And, of course, the Vatican backs the Bishop.  Now might be the time to announce that there goes the lasting lingering threat of my Catholicism.  Where is the compassion for the poor girl who could have died if she carried the twins to term?  Where is the excommunication/denunciation of the creep who raped and abused her?  God didn’t cause this pregnancy her stepfather did and the pontificating judgment should be directed at him and not at those trying to save the girl’s life.

Iraqi women lack basic services and widows, in particular, have no support

In Indian women are campaigning against the violence and patriarchal control aimed at them.

Poster from Pink Chaddis campaign seeking to end mob violence against women

Poster from 'Pink Chaddis' campaign seeking to end mob violence against women

From the horrific to the ridiculous –  from here, I discover that there is a 75 000 strong petition on facebook to get pole dancing included as an Olympic sport for the 2012 games.  FFS.

In other news, and this is trivial in comparison to what the women in countries such as Indian and Iraq are facing, but Barbie turns fifty tomorrow, and still looks as young and perky as ever.  Thus we see (and remember we are barely scratching the surface here) a continuum of issues faced by women, running the gamut from economic disadvantage, to intense struggle for survival and to live unmolested, right through to ideological struggles against a culture that emphasises women’s passive and ornamental sexuality at the expense of all else.  *sigh*

A quick note on the sexualisation of children issue

For a long time now I have been worried about the sexualisation of children that seems to be happening increasingly in our society. Now when I refer the the ‘sexualisation of children’ I am not talking about their own development of sexuality and sensuality. What I am refering to is the commodification of children’s sexuality. I object to marketing which uses sexualised images of children, I object to inappropriate things of a sexual nature being marketed at children and stuff that reinforces the message implicit in our culture that your value as a person in bound up in how sexy you are perceived to be.

In the week that the Senate report on the sexualisation of children has come out I found this awesome post on the same topic by bluemilk (every now and then you find a post that you wish that you had written, well this is one of those posts for me, well worth reading and pondering). Bluemilk discusses the reasons why parents feel powerless in the rising tide of sexualised stuff being marketed at tots and why parental blame is not the most helpful approach.

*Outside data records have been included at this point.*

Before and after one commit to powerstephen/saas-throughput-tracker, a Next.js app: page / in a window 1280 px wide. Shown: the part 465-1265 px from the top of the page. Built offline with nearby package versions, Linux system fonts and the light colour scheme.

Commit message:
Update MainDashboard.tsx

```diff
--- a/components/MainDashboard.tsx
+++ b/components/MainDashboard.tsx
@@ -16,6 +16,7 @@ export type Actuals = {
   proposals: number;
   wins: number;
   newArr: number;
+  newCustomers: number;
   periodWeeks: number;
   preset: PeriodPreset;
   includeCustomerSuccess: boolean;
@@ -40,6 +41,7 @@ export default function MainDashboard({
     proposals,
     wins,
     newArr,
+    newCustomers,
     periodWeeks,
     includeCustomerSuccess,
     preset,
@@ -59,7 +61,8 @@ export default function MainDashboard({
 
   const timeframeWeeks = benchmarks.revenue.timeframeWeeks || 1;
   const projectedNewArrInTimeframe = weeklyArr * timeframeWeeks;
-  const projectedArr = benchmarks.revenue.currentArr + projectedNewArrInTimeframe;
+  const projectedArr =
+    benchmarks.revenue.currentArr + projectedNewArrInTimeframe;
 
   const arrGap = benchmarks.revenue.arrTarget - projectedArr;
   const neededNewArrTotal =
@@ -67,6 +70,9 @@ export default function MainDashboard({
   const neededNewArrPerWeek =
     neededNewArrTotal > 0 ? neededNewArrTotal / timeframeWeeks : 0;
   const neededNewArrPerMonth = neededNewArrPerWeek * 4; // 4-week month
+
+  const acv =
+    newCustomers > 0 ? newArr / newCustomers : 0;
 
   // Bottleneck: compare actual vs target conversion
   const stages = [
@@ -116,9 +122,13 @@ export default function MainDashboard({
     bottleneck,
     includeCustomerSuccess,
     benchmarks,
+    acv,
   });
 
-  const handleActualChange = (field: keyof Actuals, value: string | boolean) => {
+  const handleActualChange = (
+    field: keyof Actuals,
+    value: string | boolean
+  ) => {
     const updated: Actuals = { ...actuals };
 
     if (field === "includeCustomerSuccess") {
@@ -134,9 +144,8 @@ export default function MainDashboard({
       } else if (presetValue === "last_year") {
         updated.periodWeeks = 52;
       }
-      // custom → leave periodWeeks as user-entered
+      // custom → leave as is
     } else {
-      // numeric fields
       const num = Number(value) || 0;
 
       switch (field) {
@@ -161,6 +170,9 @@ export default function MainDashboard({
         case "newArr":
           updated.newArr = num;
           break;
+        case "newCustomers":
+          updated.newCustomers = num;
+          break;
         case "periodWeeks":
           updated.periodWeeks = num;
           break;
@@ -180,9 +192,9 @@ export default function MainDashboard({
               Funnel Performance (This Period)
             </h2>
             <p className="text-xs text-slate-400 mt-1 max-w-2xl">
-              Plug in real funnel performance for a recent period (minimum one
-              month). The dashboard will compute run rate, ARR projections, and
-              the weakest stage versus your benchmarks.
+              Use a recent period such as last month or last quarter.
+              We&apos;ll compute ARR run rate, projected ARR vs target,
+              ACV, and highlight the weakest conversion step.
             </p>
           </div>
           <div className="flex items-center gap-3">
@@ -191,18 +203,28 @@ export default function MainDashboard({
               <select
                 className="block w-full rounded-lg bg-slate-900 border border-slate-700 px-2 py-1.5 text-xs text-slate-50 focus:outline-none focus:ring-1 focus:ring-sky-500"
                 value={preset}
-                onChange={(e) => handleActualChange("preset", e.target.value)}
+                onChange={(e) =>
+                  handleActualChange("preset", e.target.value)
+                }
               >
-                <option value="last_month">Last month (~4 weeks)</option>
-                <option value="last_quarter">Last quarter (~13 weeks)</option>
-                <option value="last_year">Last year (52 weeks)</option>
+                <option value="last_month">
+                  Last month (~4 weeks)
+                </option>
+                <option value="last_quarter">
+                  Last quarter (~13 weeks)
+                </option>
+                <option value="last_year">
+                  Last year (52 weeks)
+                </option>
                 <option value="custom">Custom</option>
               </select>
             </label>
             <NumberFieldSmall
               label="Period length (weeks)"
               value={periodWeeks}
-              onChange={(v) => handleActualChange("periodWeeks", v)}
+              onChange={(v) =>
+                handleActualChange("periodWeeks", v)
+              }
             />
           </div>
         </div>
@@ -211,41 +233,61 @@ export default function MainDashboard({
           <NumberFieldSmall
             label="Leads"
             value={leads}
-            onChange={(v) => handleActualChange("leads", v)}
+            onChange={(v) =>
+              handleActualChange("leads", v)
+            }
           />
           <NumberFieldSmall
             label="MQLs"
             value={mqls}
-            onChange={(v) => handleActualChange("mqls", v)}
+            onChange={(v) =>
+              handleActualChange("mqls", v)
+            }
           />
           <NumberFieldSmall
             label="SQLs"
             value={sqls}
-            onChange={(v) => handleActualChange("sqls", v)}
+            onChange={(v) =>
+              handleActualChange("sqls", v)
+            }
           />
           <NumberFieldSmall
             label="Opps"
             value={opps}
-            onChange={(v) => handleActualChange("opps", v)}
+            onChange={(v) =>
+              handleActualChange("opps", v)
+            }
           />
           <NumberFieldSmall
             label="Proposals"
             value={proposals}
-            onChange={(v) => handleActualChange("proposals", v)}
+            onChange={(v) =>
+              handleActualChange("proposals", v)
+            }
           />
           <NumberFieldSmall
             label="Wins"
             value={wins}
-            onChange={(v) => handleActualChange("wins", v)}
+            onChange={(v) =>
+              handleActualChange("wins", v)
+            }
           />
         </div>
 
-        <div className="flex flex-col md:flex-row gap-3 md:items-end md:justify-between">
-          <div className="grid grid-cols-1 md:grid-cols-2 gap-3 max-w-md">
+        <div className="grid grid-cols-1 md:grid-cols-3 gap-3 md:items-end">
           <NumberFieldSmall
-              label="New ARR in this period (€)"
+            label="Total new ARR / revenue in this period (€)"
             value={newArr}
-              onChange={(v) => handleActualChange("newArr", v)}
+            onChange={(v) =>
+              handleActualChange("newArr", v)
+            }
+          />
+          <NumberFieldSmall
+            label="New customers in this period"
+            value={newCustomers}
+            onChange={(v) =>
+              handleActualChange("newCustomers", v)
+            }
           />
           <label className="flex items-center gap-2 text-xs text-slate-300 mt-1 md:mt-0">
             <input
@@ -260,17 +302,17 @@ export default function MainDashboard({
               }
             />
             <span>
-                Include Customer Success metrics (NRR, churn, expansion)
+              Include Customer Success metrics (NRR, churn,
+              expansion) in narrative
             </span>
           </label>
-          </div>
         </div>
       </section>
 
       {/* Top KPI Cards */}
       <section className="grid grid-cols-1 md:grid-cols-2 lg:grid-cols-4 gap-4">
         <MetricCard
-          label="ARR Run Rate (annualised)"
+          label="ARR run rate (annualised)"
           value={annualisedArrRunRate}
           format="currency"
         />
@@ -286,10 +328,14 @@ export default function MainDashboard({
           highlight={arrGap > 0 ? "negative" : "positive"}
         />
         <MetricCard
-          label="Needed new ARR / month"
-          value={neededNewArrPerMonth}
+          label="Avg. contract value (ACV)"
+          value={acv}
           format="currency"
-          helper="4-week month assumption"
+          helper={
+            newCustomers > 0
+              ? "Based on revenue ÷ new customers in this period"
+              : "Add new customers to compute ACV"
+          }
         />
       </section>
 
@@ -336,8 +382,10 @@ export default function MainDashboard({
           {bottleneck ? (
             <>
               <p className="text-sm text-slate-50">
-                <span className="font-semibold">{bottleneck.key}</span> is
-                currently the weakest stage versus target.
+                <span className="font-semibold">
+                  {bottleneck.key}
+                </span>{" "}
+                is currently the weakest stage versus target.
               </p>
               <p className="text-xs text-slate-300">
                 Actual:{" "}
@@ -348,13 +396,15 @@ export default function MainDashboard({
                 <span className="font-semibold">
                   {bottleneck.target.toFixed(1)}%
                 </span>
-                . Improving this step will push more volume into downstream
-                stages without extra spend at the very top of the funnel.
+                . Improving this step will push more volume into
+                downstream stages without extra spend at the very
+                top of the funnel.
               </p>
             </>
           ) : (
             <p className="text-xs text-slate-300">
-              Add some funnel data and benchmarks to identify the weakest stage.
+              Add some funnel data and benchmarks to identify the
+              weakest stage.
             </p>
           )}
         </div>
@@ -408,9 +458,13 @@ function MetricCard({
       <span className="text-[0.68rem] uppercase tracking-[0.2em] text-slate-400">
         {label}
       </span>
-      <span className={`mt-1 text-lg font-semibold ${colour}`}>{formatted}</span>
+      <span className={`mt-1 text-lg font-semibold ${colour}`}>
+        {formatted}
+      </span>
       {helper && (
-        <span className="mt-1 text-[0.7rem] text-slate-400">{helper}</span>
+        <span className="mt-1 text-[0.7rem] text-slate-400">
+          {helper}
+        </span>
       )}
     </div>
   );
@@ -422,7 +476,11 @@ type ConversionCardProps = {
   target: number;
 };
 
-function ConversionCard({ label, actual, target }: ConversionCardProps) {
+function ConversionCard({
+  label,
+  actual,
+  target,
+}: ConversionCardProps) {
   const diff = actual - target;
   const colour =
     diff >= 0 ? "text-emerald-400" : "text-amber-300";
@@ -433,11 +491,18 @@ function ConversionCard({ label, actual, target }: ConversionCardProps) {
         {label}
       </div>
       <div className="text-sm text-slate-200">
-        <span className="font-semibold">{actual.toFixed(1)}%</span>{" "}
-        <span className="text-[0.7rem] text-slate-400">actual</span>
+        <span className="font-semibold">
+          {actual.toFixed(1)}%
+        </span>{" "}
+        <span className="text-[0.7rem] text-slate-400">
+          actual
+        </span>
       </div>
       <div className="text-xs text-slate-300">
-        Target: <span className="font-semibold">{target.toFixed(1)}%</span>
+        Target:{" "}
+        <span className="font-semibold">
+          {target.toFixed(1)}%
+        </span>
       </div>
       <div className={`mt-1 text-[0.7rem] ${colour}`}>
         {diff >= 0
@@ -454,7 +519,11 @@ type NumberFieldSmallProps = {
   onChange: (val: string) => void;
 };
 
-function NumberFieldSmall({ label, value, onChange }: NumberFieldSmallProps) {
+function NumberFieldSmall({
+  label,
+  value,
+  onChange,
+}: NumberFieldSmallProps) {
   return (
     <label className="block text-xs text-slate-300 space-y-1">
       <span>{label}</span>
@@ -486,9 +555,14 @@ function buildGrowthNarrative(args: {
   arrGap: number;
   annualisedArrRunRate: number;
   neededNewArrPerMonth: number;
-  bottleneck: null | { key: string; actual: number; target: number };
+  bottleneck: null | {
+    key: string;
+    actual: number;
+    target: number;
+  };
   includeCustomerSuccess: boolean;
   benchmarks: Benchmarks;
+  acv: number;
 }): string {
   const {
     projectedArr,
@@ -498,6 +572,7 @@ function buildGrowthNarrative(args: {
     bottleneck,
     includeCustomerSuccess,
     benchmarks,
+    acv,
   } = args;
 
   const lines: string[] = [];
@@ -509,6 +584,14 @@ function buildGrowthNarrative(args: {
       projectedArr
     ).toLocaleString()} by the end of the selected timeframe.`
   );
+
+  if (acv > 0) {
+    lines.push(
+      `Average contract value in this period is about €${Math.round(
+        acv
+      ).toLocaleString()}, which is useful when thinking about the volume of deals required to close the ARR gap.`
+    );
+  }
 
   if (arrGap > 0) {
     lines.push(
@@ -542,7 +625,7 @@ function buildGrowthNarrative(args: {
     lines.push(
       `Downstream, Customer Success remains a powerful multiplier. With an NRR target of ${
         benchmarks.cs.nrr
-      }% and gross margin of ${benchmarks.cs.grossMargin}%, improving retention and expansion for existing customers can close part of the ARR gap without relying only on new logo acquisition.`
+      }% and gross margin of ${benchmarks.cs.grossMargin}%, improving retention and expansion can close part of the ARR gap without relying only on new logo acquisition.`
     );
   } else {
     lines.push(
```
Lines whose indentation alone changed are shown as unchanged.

The full report of the Senate’s inquiry into The Sexualisation of Children in the Contemporary Media can be found here.

The shorter version, that is the Senate inquiry’s recommendations can be found here.